- _Task to complete_
Your copy should match the entries exactly, except that it holds no pictures.

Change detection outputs
· · · · ·
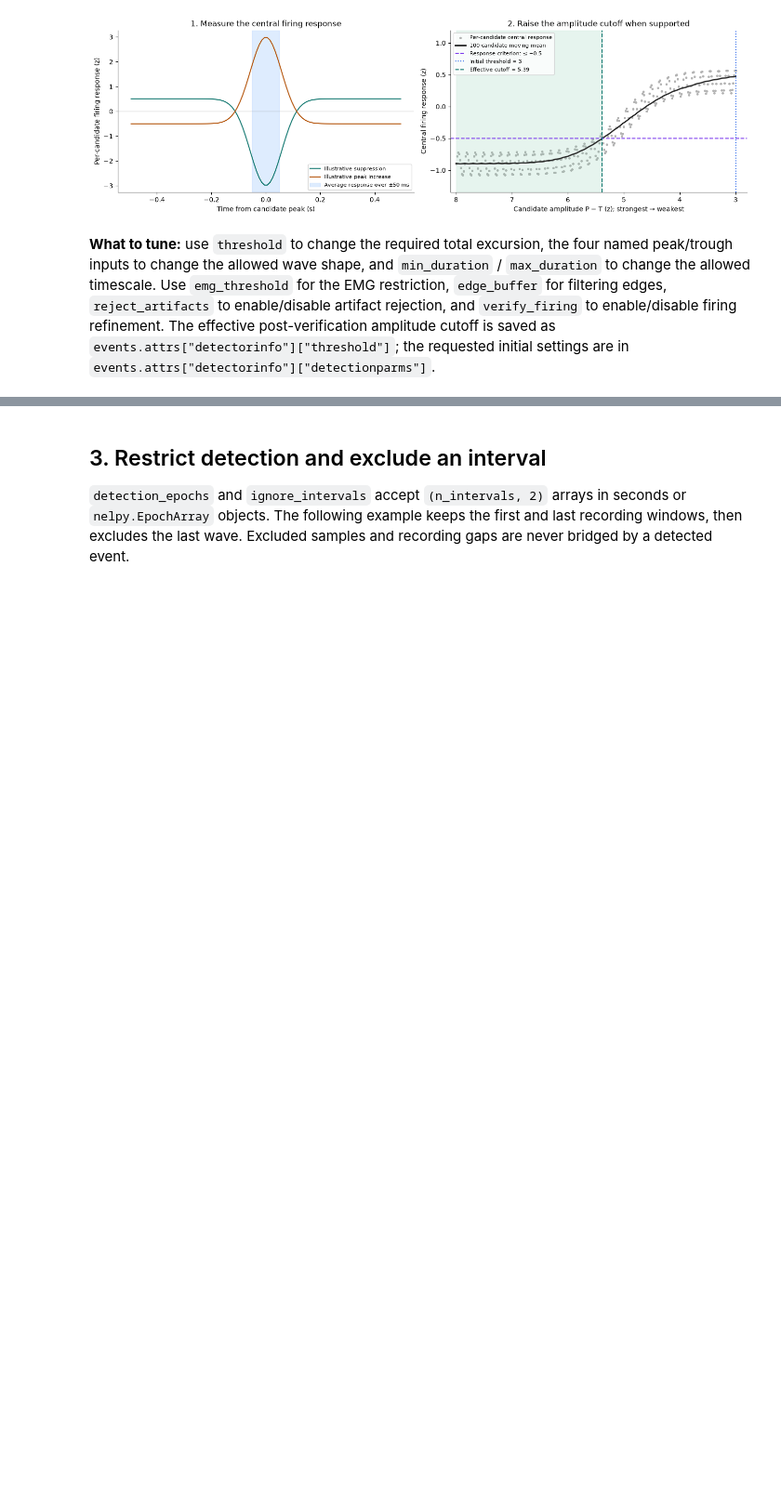
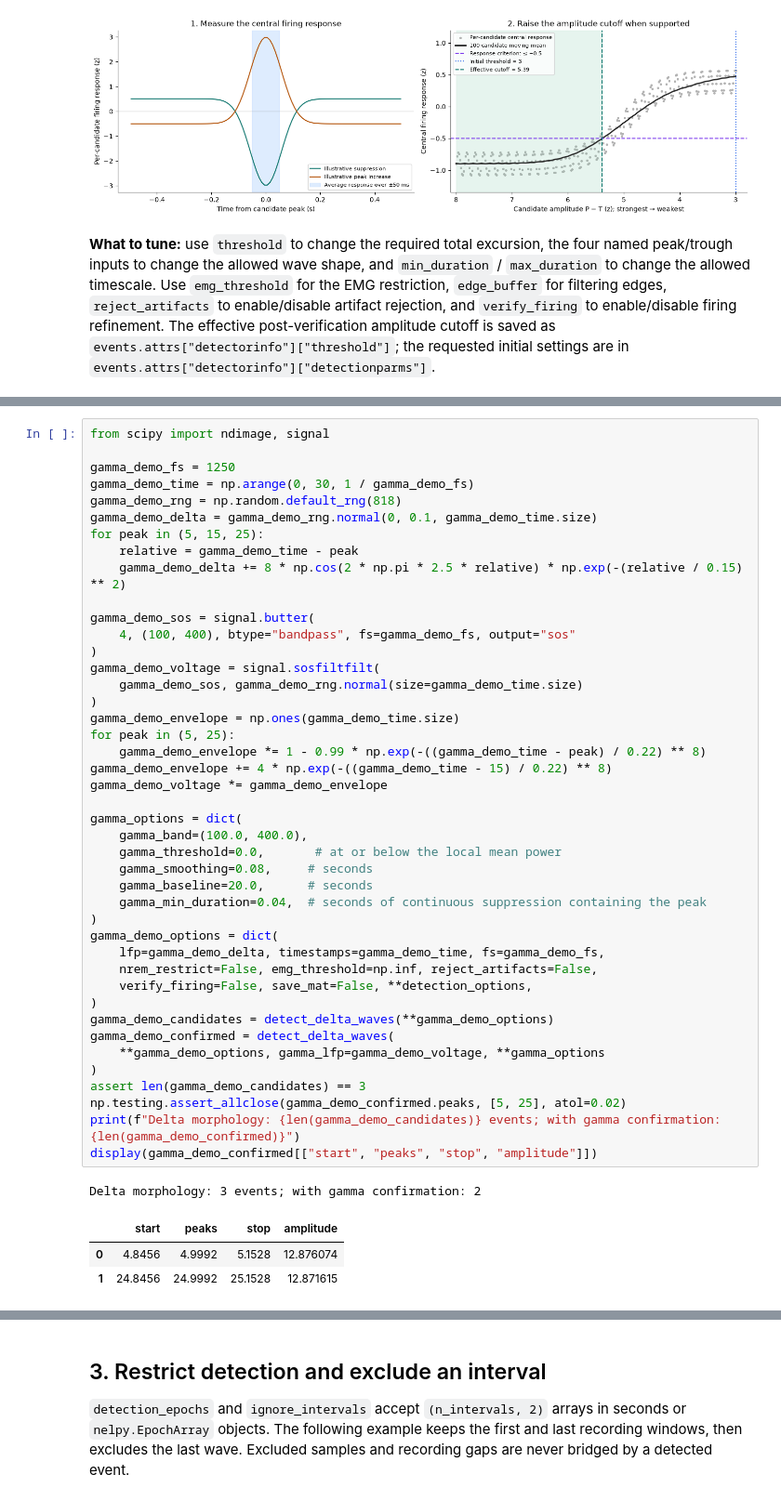
Before and after one commit to ryanharvey1/neuro_py, a Jupyter notebook: tutorials/delta_wave_detection.ipynb, the cells around one changed output, grey strips where cells are left out. Shown at 93% size. Cells and saved outputs as stored; diff of their text form; blank space fills up the shorter version.

```diff
--- a/tutorials/delta_wave_detection.ipynb
+++ b/tutorials/delta_wave_detection.ipynb
@@ -537,0 +564,48 @@ The effective post-verification amplitude cutoff is saved as
+# %%
+from scipy import ndimage, signal
+
+gamma_demo_fs = 1250
+gamma_demo_time = np.arange(0, 30, 1 / gamma_demo_fs)
+gamma_demo_rng = np.random.default_rng(818)
+gamma_demo_delta = gamma_demo_rng.normal(0, 0.1, gamma_demo_time.size)
+for peak in (5, 15, 25):
+    relative = gamma_demo_time - peak
+    gamma_demo_delta += 8 * np.cos(2 * np.pi * 2.5 * relative) * np.exp(-(relative / 0.15) ** 2)
+
+gamma_demo_sos = signal.butter(
+    4, (100, 400), btype="bandpass", fs=gamma_demo_fs, output="sos"
+)
+gamma_demo_voltage = signal.sosfiltfilt(
+    gamma_demo_sos, gamma_demo_rng.normal(size=gamma_demo_time.size)
+)
+gamma_demo_envelope = np.ones(gamma_demo_time.size)
+for peak in (5, 25):
+    gamma_demo_envelope *= 1 - 0.99 * np.exp(-((gamma_demo_time - peak) / 0.22) ** 8)
+gamma_demo_envelope += 4 * np.exp(-((gamma_demo_time - 15) / 0.22) ** 8)
+gamma_demo_voltage *= gamma_demo_envelope
+
+gamma_options = dict(
+    gamma_band=(100.0, 400.0),
+    gamma_threshold=0.0,       # at or below the local mean power
+    gamma_smoothing=0.08,     # seconds
+    gamma_baseline=20.0,      # seconds
+    gamma_min_duration=0.04,  # seconds of continuous suppression containing the peak
+)
+gamma_demo_options = dict(
+    lfp=gamma_demo_delta, timestamps=gamma_demo_time, fs=gamma_demo_fs,
+    nrem_restrict=False, emg_threshold=np.inf, reject_artifacts=False,
+    verify_firing=False, save_mat=False, **detection_options,
+)
+gamma_demo_candidates = detect_delta_waves(**gamma_demo_options)
+gamma_demo_confirmed = detect_delta_waves(
+    **gamma_demo_options, gamma_lfp=gamma_demo_voltage, **gamma_options
+)
+assert len(gamma_demo_candidates) == 3
+np.testing.assert_allclose(gamma_demo_confirmed.peaks, [5, 25], atol=0.02)
+print(f"Delta morphology: {len(gamma_demo_candidates)} events; with gamma confirmation: {len(gamma_demo_confirmed)}")
+display(gamma_demo_confirmed[["start", "peaks", "stop", "amplitude"]])
+# %% [output]
+Delta morphology: 3 events; with gamma confirmation: 2
+|  | start | peaks | stop | amplitude |
+| 0 | 4.8456 | 4.9992 | 5.1528 | 12.876074 |
+| 1 | 24.8456 | 24.9992 | 25.1528 | 12.871615 |
```
Also changed, not shown: parts of 7 cells of this notebook, 2 other files.
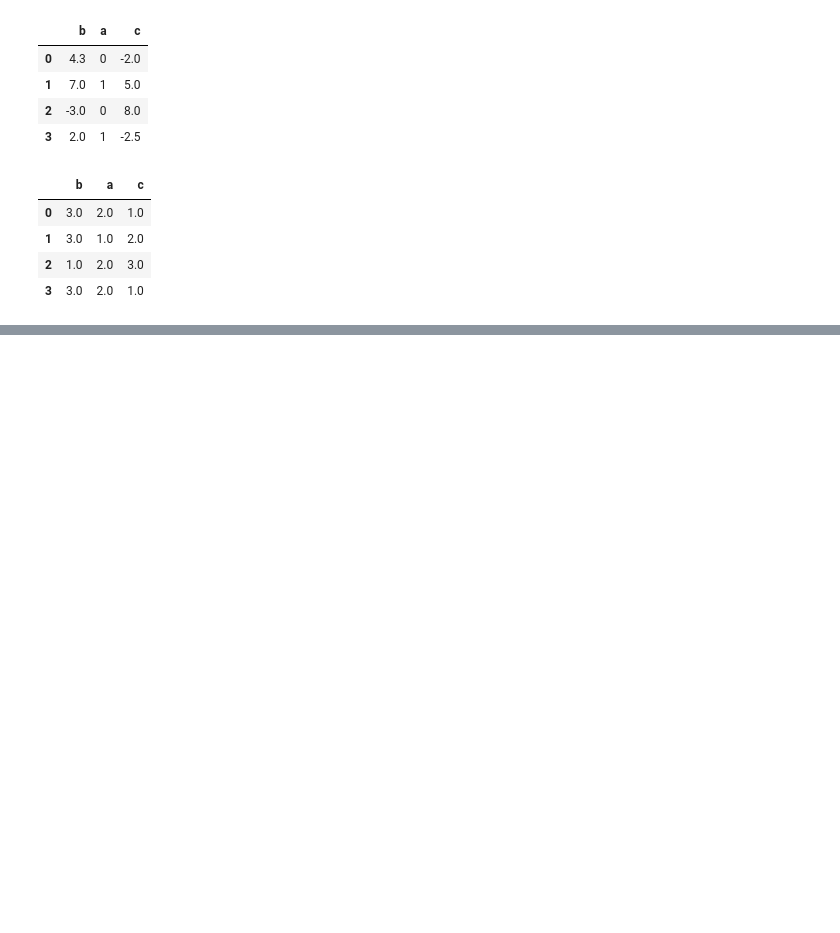
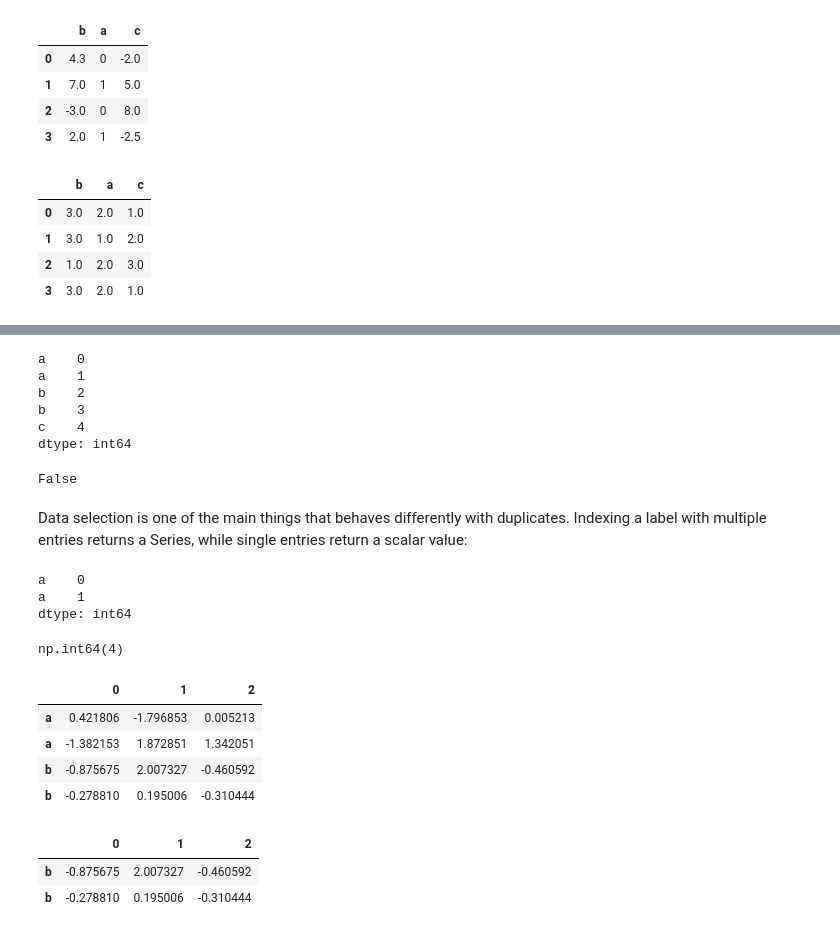
Before and after one commit to JayZeus999/PDS-Handbook, a Jupyter notebook: Chapter_5/chapter_5.ipynb, the cells around one changed output, grey strips where cells are left out. Cells and saved outputs as stored; diff of their text form; code cells hidden in the pictures; blank space fills up the shorter version.

Commit message:
Test axis indexes with duplicate labels

```diff
--- a/Chapter_5/chapter_5.ipynb
+++ b/Chapter_5/chapter_5.ipynb
@@ -1440,0 +1443,45 @@ frame.rank(axis='columns')
+# %%
+obj = pd.Series(range(5), index=['a', 'a', 'b', 'b', 'c'])
+
+obj
+# %% [output]
+a    0
+a    1
+b    2
+b    3
+c    4
+dtype: int64
+# %%
+obj.index.is_unique
+# %% [output]
+False
+# %% [markdown]
+Data selection is one of the main things that behaves differently with
+duplicates. Indexing a label with multiple entries returns a Series, while
+single entries return a scalar value:
+# %%
+obj["a"]
+# %% [output]
+a    0
+a    1
+dtype: int64
+# %%
+obj["c"]
+# %% [output]
+np.int64(4)
+# %%
+df = pd.DataFrame(np.random.randn(4, 3), index=['a', 'a', 'b', 'b'])
+
+df
+# %% [output]
+|  | 0 | 1 | 2 |
+| a | 0.421806 | -1.796853 | 0.005213 |
+| a | -1.382153 | 1.872851 | 1.342051 |
+| b | -0.875675 | 2.007327 | -0.460592 |
+| b | -0.278810 | 0.195006 | -0.310444 |
+# %%
+df.loc["b"]
+# %% [output]
+|  | 0 | 1 | 2 |
+| b | -0.875675 | 2.007327 | -0.460592 |
+| b | -0.278810 | 0.195006 | -0.310444 |
```
Also changed, not shown: parts of 1 cell of this notebook.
· · · · ·
- _Expected answer_
Before and after one commit to ryanharvey1/neuro_py, a Jupyter notebook: tutorials/delta_wave_detection.ipynb, the cells around one changed output, grey strips where cells are left out. Shown at 93% size. Cells and saved outputs as stored; diff of their text form; blank space fills up the shorter version.

```diff
--- a/tutorials/delta_wave_detection.ipynb
+++ b/tutorials/delta_wave_detection.ipynb
@@ -537,0 +564,48 @@ The effective post-verification amplitude cutoff is saved as
+# %%
+from scipy import ndimage, signal
+
+gamma_demo_fs = 1250
+gamma_demo_time = np.arange(0, 30, 1 / gamma_demo_fs)
+gamma_demo_rng = np.random.default_rng(818)
+gamma_demo_delta = gamma_demo_rng.normal(0, 0.1, gamma_demo_time.size)
+for peak in (5, 15, 25):
+    relative = gamma_demo_time - peak
+    gamma_demo_delta += 8 * np.cos(2 * np.pi * 2.5 * relative) * np.exp(-(relative / 0.15) ** 2)
+
+gamma_demo_sos = signal.butter(
+    4, (100, 400), btype="bandpass", fs=gamma_demo_fs, output="sos"
+)
+gamma_demo_voltage = signal.sosfiltfilt(
+    gamma_demo_sos, gamma_demo_rng.normal(size=gamma_demo_time.size)
+)
+gamma_demo_envelope = np.ones(gamma_demo_time.size)
+for peak in (5, 25):
+    gamma_demo_envelope *= 1 - 0.99 * np.exp(-((gamma_demo_time - peak) / 0.22) ** 8)
+gamma_demo_envelope += 4 * np.exp(-((gamma_demo_time - 15) / 0.22) ** 8)
+gamma_demo_voltage *= gamma_demo_envelope
+
+gamma_options = dict(
+    gamma_band=(100.0, 400.0),
+    gamma_threshold=0.0,       # at or below the local mean power
+    gamma_smoothing=0.08,     # seconds
+    gamma_baseline=20.0,      # seconds
+    gamma_min_duration=0.04,  # seconds of continuous suppression containing the peak
+)
+gamma_demo_options = dict(
+    lfp=gamma_demo_delta, timestamps=gamma_demo_time, fs=gamma_demo_fs,
+    nrem_restrict=False, emg_threshold=np.inf, reject_artifacts=False,
+    verify_firing=False, save_mat=False, **detection_options,
+)
+gamma_demo_candidates = detect_delta_waves(**gamma_demo_options)
+gamma_demo_confirmed = detect_delta_waves(
+    **gamma_demo_options, gamma_lfp=gamma_demo_voltage, **gamma_options
+)
+assert len(gamma_demo_candidates) == 3
+np.testing.assert_allclose(gamma_demo_confirmed.peaks, [5, 25], atol=0.02)
+print(f"Delta morphology: {len(gamma_demo_candidates)} events; with gamma confirmation: {len(gamma_demo_confirmed)}")
+display(gamma_demo_confirmed[["start", "peaks", "stop", "amplitude"]])
+# %% [output]
+Delta morphology: 3 events; with gamma confirmation: 2
+|  | start | peaks | stop | amplitude |
+| 0 | 4.8456 | 4.9992 | 5.1528 | 12.876074 |
+| 1 | 24.8456 | 24.9992 | 25.1528 | 12.871615 |
```
Also changed, not shown: parts of 7 cells of this notebook, 2 other files.
Before and after one commit to JayZeus999/PDS-Handbook, a Jupyter notebook: Chapter_5/chapter_5.ipynb, the cells around one changed output, grey strips where cells are left out. Cells and saved outputs as stored; diff of their text form; code cells hidden in the pictures; blank space fills up the shorter version.

Commit message:
Test axis indexes with duplicate labels

```diff
--- a/Chapter_5/chapter_5.ipynb
+++ b/Chapter_5/chapter_5.ipynb
@@ -1440,0 +1443,45 @@ frame.rank(axis='columns')
+# %%
+obj = pd.Series(range(5), index=['a', 'a', 'b', 'b', 'c'])
+
+obj
+# %% [output]
+a    0
+a    1
+b    2
+b    3
+c    4
+dtype: int64
+# %%
+obj.index.is_unique
+# %% [output]
+False
+# %% [markdown]
+Data selection is one of the main things that behaves differently with
+duplicates. Indexing a label with multiple entries returns a Series, while
+single entries return a scalar value:
+# %%
+obj["a"]
+# %% [output]
+a    0
+a    1
+dtype: int64
+# %%
+obj["c"]
+# %% [output]
+np.int64(4)
+# %%
+df = pd.DataFrame(np.random.randn(4, 3), index=['a', 'a', 'b', 'b'])
+
+df
+# %% [output]
+|  | 0 | 1 | 2 |
+| a | 0.421806 | -1.796853 | 0.005213 |
+| a | -1.382153 | 1.872851 | 1.342051 |
+| b | -0.875675 | 2.007327 | -0.460592 |
+| b | -0.278810 | 0.195006 | -0.310444 |
+# %%
+df.loc["b"]
+# %% [output]
+|  | 0 | 1 | 2 |
+| b | -0.875675 | 2.007327 | -0.460592 |
+| b | -0.278810 | 0.195006 | -0.310444 |
```
Also changed, not shown: parts of 1 cell of this notebook.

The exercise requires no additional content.